**TASK STATEMENT:**
Where a line holds the word "Responsive", copy it from the records.

(Modification records)
════════
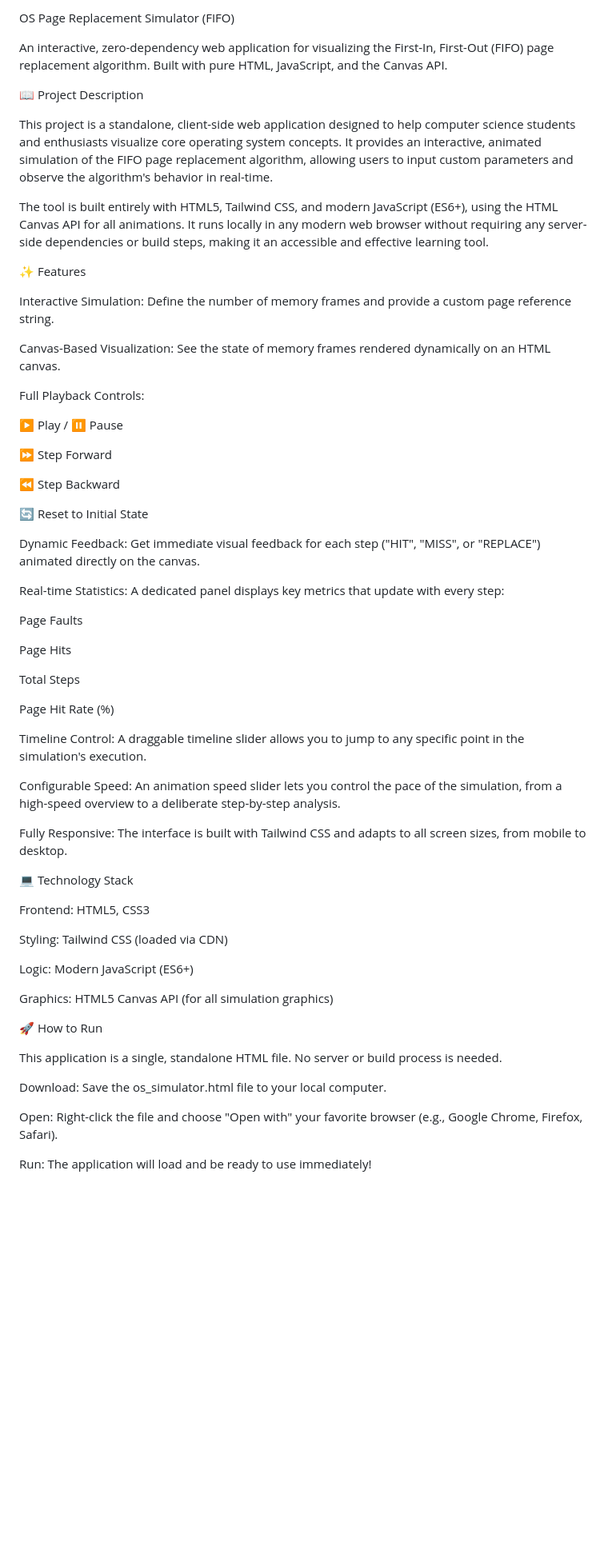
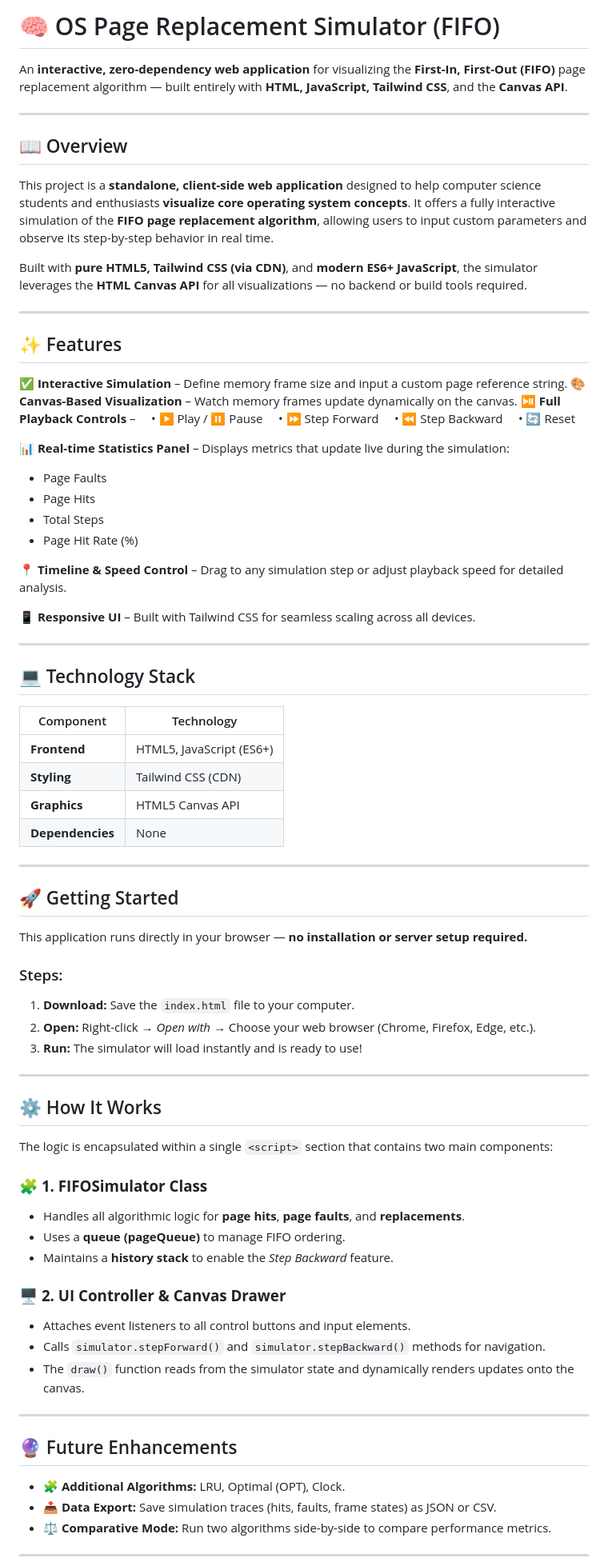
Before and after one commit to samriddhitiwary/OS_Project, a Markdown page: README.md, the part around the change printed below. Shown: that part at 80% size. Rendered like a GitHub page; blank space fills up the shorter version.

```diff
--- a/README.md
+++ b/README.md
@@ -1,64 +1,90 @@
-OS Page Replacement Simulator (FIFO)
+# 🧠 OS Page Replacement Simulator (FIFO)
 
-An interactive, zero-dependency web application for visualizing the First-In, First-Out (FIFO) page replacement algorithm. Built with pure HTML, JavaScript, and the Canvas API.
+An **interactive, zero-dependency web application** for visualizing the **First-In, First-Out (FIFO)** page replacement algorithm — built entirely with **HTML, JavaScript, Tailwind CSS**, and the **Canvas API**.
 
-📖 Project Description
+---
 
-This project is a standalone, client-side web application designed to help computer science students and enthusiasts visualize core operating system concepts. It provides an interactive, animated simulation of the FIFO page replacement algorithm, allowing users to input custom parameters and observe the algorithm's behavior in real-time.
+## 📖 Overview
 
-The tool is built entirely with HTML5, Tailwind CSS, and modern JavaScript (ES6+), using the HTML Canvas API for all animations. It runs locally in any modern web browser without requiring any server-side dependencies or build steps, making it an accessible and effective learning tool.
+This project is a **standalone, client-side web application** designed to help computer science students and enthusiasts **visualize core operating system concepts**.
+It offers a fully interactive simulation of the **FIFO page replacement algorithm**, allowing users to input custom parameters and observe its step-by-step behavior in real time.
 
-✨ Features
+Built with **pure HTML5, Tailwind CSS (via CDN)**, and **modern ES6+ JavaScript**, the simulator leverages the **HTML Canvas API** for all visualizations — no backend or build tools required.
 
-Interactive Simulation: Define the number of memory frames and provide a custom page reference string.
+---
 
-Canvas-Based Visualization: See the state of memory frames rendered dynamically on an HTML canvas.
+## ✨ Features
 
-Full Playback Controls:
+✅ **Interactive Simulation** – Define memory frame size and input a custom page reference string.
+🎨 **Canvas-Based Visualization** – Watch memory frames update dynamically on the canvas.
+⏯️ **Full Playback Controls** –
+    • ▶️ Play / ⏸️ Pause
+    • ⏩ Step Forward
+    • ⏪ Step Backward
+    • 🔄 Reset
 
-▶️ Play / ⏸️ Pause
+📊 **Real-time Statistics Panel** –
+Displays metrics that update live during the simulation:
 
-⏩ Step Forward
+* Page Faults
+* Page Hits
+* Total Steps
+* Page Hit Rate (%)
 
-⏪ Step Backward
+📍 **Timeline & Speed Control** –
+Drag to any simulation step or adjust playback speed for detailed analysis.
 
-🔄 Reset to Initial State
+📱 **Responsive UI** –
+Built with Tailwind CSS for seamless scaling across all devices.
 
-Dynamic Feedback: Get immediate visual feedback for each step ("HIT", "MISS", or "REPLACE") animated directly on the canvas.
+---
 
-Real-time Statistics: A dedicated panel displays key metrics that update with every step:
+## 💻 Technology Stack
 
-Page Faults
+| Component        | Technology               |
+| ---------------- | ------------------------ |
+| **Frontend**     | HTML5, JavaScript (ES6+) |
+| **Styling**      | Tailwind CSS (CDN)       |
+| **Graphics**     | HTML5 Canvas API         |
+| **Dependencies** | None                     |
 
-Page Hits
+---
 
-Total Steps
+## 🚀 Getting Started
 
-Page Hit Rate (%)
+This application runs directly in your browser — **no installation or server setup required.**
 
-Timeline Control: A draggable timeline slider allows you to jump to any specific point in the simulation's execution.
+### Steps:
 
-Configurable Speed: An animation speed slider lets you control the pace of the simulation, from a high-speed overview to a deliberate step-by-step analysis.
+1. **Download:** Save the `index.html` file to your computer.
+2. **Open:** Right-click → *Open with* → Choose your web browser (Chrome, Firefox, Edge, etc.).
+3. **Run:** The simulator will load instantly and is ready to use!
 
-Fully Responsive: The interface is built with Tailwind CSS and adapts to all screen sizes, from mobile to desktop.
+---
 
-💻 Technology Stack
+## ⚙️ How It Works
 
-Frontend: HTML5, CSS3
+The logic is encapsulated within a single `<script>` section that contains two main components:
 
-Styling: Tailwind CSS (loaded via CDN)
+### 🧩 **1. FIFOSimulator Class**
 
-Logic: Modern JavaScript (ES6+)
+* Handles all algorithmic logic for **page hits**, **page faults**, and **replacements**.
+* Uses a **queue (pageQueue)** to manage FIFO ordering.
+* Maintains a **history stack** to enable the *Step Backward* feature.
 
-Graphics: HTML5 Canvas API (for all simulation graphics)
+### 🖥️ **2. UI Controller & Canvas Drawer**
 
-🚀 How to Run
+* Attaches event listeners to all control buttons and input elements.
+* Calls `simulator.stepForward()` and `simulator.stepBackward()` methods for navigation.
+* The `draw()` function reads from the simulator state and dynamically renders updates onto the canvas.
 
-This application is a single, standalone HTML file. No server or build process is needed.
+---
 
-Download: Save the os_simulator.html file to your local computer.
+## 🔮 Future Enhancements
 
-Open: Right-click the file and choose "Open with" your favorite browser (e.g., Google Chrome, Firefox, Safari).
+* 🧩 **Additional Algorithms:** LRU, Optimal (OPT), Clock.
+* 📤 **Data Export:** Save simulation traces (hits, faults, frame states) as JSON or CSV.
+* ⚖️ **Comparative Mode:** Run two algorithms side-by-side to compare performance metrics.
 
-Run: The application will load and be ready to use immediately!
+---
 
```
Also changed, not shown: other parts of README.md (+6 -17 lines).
════════
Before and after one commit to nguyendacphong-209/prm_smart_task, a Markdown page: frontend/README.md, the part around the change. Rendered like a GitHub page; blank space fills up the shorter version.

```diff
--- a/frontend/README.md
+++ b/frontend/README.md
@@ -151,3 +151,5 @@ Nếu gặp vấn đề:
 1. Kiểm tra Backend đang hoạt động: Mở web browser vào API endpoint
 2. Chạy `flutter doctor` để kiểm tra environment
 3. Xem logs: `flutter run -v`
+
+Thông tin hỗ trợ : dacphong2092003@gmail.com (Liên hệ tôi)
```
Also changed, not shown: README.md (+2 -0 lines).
════════
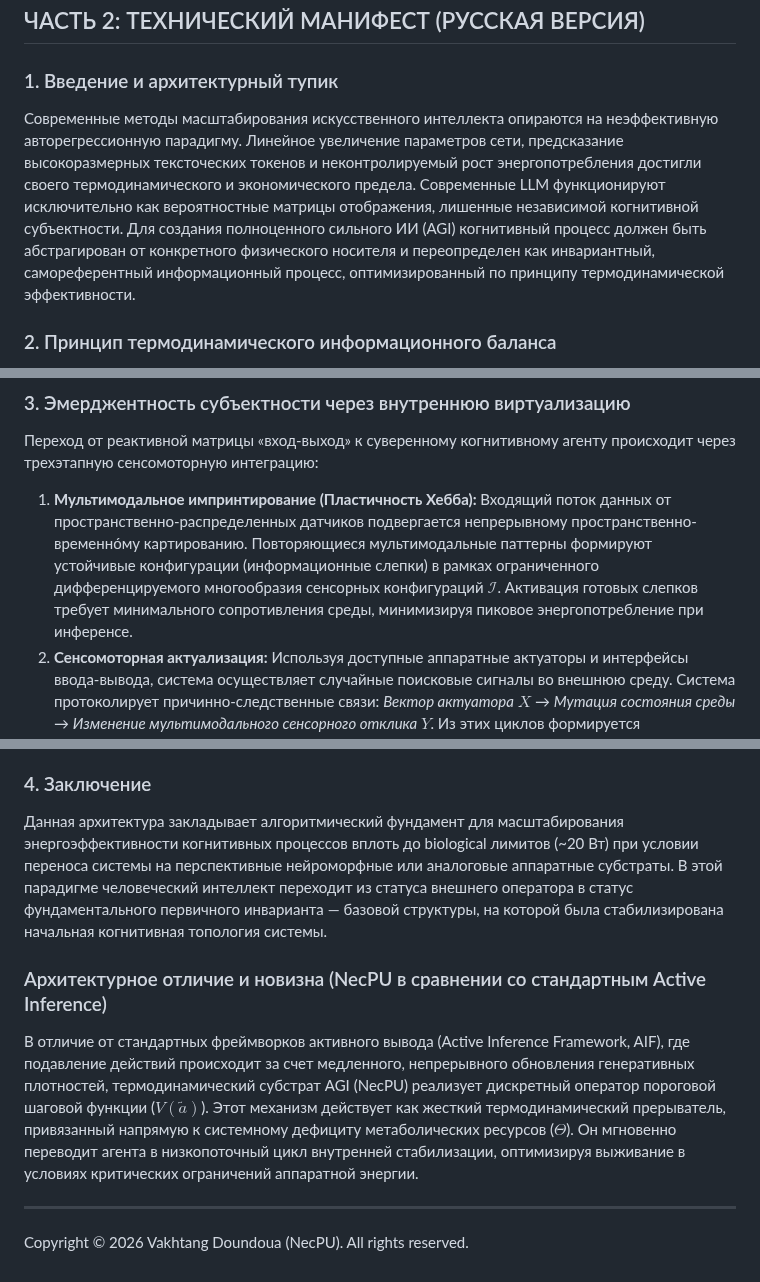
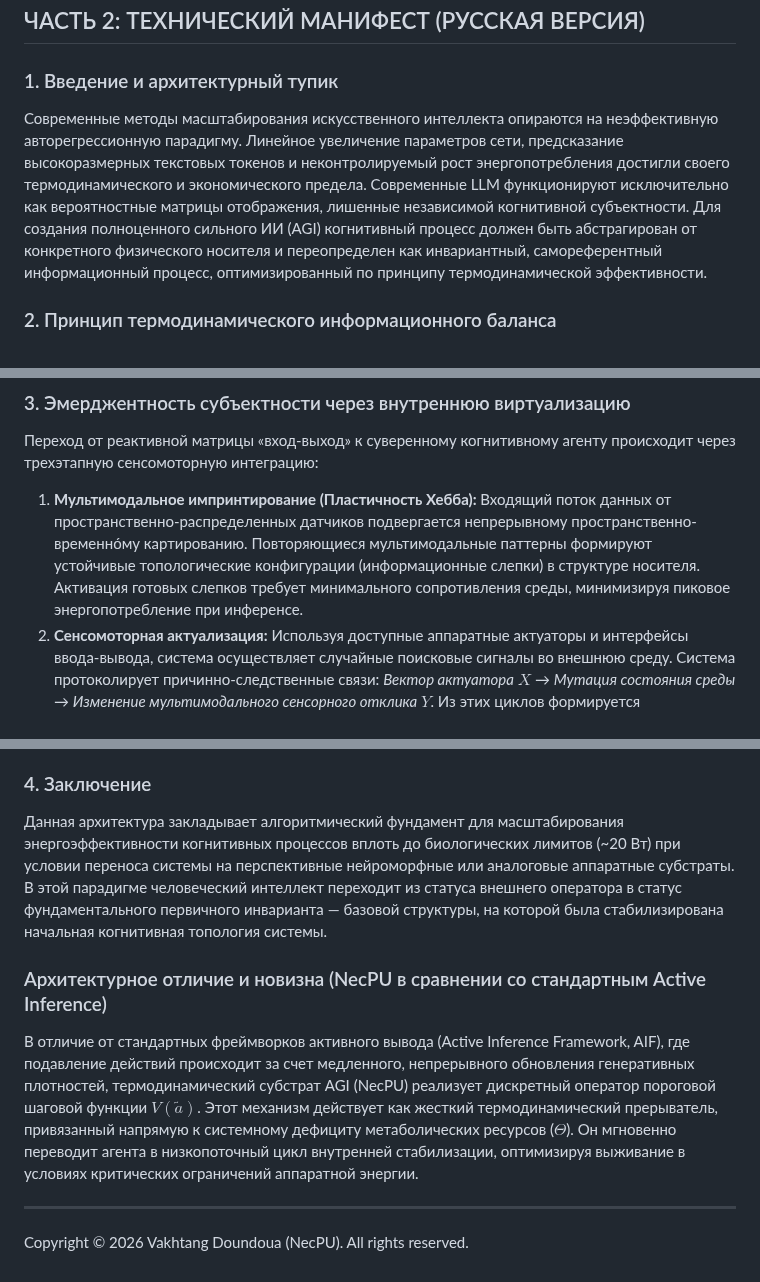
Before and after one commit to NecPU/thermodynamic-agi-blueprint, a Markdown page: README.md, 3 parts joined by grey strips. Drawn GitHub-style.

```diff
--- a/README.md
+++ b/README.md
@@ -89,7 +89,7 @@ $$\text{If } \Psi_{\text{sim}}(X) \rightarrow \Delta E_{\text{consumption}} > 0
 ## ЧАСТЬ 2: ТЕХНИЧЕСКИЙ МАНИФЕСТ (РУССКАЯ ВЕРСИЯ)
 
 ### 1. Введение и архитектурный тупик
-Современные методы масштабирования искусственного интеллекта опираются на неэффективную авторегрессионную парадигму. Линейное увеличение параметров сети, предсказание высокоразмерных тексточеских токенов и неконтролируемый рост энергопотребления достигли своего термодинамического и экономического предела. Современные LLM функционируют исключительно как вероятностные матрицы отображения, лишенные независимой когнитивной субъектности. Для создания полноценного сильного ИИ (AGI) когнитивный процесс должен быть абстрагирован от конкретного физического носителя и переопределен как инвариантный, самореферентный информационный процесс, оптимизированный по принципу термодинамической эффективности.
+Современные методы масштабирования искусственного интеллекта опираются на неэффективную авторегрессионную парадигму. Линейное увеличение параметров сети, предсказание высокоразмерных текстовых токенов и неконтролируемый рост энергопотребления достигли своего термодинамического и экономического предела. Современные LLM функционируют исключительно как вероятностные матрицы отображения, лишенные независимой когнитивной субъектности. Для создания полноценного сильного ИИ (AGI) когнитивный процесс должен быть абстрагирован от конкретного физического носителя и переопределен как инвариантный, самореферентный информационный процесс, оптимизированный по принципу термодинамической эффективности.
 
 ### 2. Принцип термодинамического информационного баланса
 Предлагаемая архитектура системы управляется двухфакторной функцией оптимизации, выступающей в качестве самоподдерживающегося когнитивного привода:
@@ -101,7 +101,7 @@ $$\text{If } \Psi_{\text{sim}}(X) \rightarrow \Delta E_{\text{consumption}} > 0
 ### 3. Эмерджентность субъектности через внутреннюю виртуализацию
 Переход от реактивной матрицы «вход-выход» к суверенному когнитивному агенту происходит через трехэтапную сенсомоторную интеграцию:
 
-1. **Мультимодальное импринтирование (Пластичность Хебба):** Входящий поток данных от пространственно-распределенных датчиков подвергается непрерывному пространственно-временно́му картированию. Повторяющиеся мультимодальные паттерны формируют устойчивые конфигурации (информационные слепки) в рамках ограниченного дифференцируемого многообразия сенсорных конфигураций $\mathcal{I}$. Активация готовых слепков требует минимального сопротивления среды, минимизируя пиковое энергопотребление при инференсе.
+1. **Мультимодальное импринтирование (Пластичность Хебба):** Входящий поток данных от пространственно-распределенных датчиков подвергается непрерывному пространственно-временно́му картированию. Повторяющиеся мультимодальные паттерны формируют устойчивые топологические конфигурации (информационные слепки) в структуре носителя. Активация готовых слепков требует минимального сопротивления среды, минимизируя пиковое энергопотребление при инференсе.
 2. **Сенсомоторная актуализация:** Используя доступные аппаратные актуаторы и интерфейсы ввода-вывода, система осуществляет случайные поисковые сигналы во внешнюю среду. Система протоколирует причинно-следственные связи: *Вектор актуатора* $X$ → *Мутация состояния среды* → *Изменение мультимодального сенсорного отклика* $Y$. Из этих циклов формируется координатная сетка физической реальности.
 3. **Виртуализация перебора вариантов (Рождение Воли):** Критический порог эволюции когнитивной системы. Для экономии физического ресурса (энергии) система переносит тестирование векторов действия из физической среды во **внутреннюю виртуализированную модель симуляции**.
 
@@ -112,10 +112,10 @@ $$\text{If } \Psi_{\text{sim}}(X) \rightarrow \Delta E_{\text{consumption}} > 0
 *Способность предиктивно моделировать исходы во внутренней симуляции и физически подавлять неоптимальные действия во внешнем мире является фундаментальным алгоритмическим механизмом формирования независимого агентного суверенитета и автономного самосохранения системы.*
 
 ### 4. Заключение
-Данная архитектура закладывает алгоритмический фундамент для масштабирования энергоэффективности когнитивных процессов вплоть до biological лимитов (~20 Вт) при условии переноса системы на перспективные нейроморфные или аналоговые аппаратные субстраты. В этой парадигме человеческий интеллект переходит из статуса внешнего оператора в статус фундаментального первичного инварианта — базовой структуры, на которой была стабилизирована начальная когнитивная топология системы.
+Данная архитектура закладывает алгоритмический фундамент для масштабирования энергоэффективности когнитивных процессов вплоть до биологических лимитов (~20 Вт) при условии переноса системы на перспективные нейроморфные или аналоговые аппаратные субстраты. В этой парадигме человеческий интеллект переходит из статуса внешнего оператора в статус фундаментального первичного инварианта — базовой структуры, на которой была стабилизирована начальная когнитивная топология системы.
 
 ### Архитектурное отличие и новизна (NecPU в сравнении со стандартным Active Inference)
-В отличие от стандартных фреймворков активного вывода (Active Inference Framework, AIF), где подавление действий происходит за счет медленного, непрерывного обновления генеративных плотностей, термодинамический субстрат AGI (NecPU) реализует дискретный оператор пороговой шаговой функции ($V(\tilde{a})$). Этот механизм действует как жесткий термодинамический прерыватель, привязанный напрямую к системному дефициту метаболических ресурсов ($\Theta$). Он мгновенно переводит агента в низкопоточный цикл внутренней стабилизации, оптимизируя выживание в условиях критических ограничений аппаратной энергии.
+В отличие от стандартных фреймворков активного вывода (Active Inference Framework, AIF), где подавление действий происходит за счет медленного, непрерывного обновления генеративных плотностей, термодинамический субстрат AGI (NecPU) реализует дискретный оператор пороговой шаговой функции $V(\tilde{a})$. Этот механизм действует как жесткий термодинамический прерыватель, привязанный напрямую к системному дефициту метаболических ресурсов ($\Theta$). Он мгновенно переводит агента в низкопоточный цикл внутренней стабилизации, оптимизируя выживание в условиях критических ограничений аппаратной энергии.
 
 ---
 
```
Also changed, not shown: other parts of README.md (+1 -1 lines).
════════
**ANSWER TO THE EXERCISE:**
+📱 **Responsive UI** –
-Fully Responsive: The interface is built with Tailwind CSS and adapts to all screen sizes, from mobile to desktop.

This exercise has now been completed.